I Did This 3-Step Journaling Method For 10 Days, and It Noticeably Improved My Mental Health
I journal in cycles. When I'm overwhelmed with stress, emotions, life, etc., I'll fill pages with run-on paragraphs just to get everything out; when I hit a creative streak, I'll sketch elaborate doodles, try some poetry, scribble down sections of half-formed stories, copy down favorite quotes and poems. Sometimes I have to so much to say, I'll fill up every square inch of space on a page; other times, I'll go months without writing. There are no rules in my journal, which is why I've always rejected the idea of structured journaling. As much as it can help your mental health, filling my notebook with lists of goals, intentions, and things I'm grateful for felt so antithetical to the free, creative space I wanted my journal to be.
Over the past year, though, I've watched my mental health go from "probably not great, but we don't need to confront that right now" to depressed and run ragged. I couldn't ignore it. I wasn't focusing at work or making headway on personal to-do lists. I was unhappy in my tiny apartment and at my parents' house, stuck in that pandemic-specific combination of under-stimulated yet overwhelmed, bored yet chronically, paralyzingly anxious. Around the beginning of fall, I lost interest in journaling and my personal writing altogether. Sometimes, late at night, I'd fall down an anxiety spiral thinking of all the personal goals and dreams I'd left languishing and wondering how I could ever get back on track.

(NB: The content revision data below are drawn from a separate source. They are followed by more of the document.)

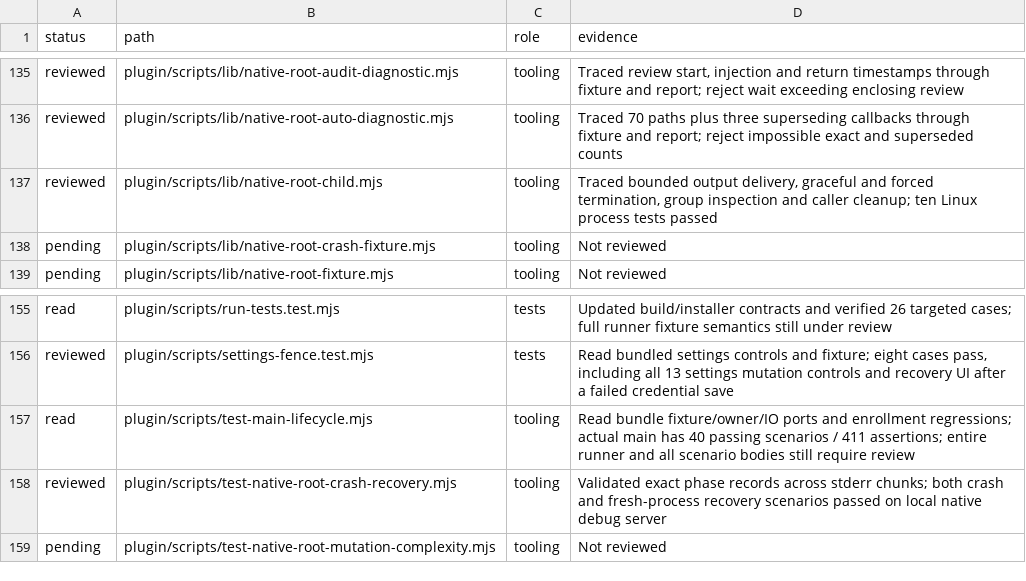
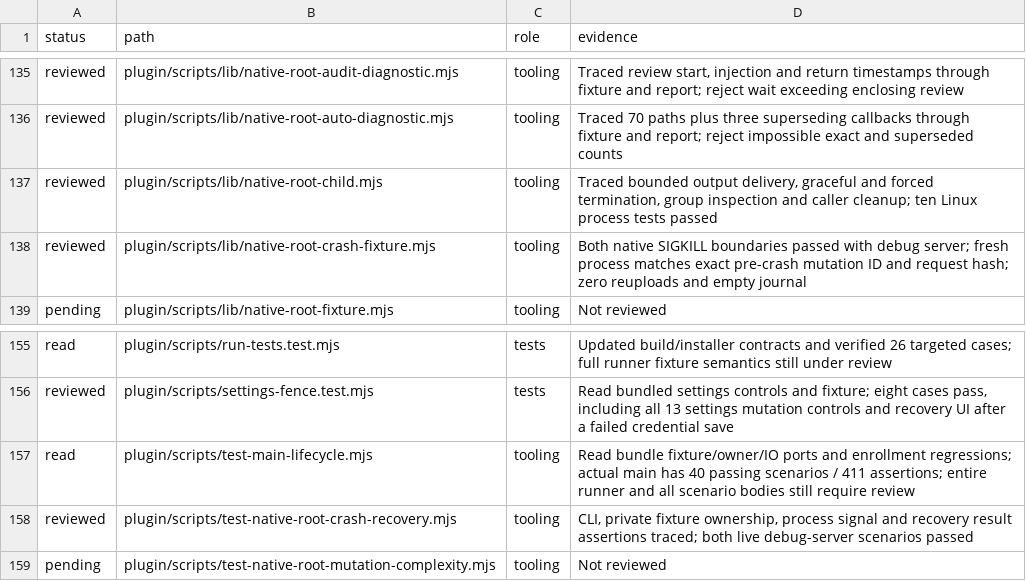
Before and after one commit to Savemech/obsetync, a TSV file: docs/1.13-module-audit.tsv, drawn as a sheet; only a part is shown, gaps mark what is left out.

Commit message:
test: verify cold recovery keeps the pre-crash mutation identity

```diff
--- a/docs/1.13-module-audit.tsv
+++ b/docs/1.13-module-audit.tsv
@@ -137,3 +137,3 @@ reviewed	plugin/scripts/lib/native-root-auto-diagnostic.mjs	tooling	Traced 70 pa
 reviewed	plugin/scripts/lib/native-root-child.mjs	tooling	Traced bounded output delivery, graceful and forced termination, group inspection and caller cleanup; ten Linux process tests passed
-pending	plugin/scripts/lib/native-root-crash-fixture.mjs	tooling	Not reviewed
+reviewed	plugin/scripts/lib/native-root-crash-fixture.mjs	tooling	Both native SIGKILL boundaries passed with debug server; fresh process matches exact pre-crash mutation ID and request hash; zero reuploads and empty journal
 pending	plugin/scripts/lib/native-root-fixture.mjs	tooling	Not reviewed
@@ -157,3 +157,3 @@ reviewed	plugin/scripts/settings-fence.test.mjs	tests	Read bundled settings cont
 read	plugin/scripts/test-main-lifecycle.mjs	tooling	Read bundle fixture/owner/IO ports and enrollment regressions; actual main has 40 passing scenarios / 411 assertions; entire runner and all scenario bodies still require review
-reviewed	plugin/scripts/test-native-root-crash-recovery.mjs	tooling	Validated exact phase records across stderr chunks; both crash and fresh-process recovery scenarios passed on local native debug server
+reviewed	plugin/scripts/test-native-root-crash-recovery.mjs	tooling	CLI, private fixture ownership, process signal and recovery result assertions traced; both live debug-server scenarios passed
 pending	plugin/scripts/test-native-root-mutation-complexity.mjs	tooling	Not reviewed
```
Also changed, not shown: 1 other file.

How I Journal For Gratitude and Goals
I found a glimmer of an answer in an unexpected place. It was the week before Christmas and I was streaming a surfing competition when the broadcast cut away to an interview with pro surfer Lakey Peterson, the number-five-ranked woman surfer in the world. She was talking about journaling and sharing the exact technique she used every morning to start her day. With Peterson's method, you write down:
- Three things you're grateful for
- Three goals you have for today
- Three goals you have for the year
This approach seemed simple, quick, and surprisingly manageable, and it lingered in my mind into the new year, when I finally got so frustrated with my own lack of focus and direction that I thought: what do I have to lose? I sat down with my journal on the morning of Jan. 4 and made my first three-part list, just to see what would happen. Imagine my surprise when I not only managed to stick with the habit, but — just like all the experts said would happen — it actually worked.
Why I Love Gratitude and Goal Journaling
Section by section, this method addresses a few areas of mental health I needed to work on. When I write out the things I'm grateful for, I find myself reflecting on my day and my week, what I'm proud of and what I want to change. Practicing gratitude doesn't come easily to me, especially right now, so I focus on small things, like a new song I love or the sunset I saw the day before. I love writing this part first because it forces me (sometimes reluctantly) into a more positive mindset before I look to the goal-oriented sections.
The daily goals portion sharpens my focus. It's noticeable, especially because I journal in the morning when I have a tendency to open Twitter or Instagram or get sucked into the news. That habit sidetracks me; this one hones my mind. Some of my goals roll over from day to day, but I always add at least one new one to keep me motivated. I also try not to think of this section as a daily to-do list, something that feels naggy or weighs on me throughout the day. While my daily goals sometimes do cross over with my to-dos, I want them to be more aspirational, things that (as simple as they might look) challenge me or make me feel accomplished.
The final part, listing out your yearly goals, might seem more repetitive. It is, because you're literally writing out the same goals every morning. But after the reflection and focus of the first two parts, physically writing down my yearly goals reminds me that I'm working toward something bigger than what I did yesterday or what I will do today. It ties it all together. It's also a gentle way of keeping those goals at the forefront of my mind instead of getting washed away in the day-to-day.
After almost two weeks of using this method, I'm amazed at the changes I've noticed. I feel more purposeful, calm, and focused at work, which is (coincidentally . . . or maybe not?) one of the yearly goals I write down every morning. Starting my day with reflection, focus, and a reminder of the big things I'm chasing also grounds me, almost a way of defining myself and my reality when stress and anxiety start to sweep me up during the day.
Above all, this technique makes me feel like I'm actually moving toward something: a creative goal, a long-held ambition, an improvement of my character. It's helped me find a little bit of direction during a scary time, and I can't help but be grateful for that. In fact . . . I think I know what I'll be writing in my gratitude list tomorrow morning.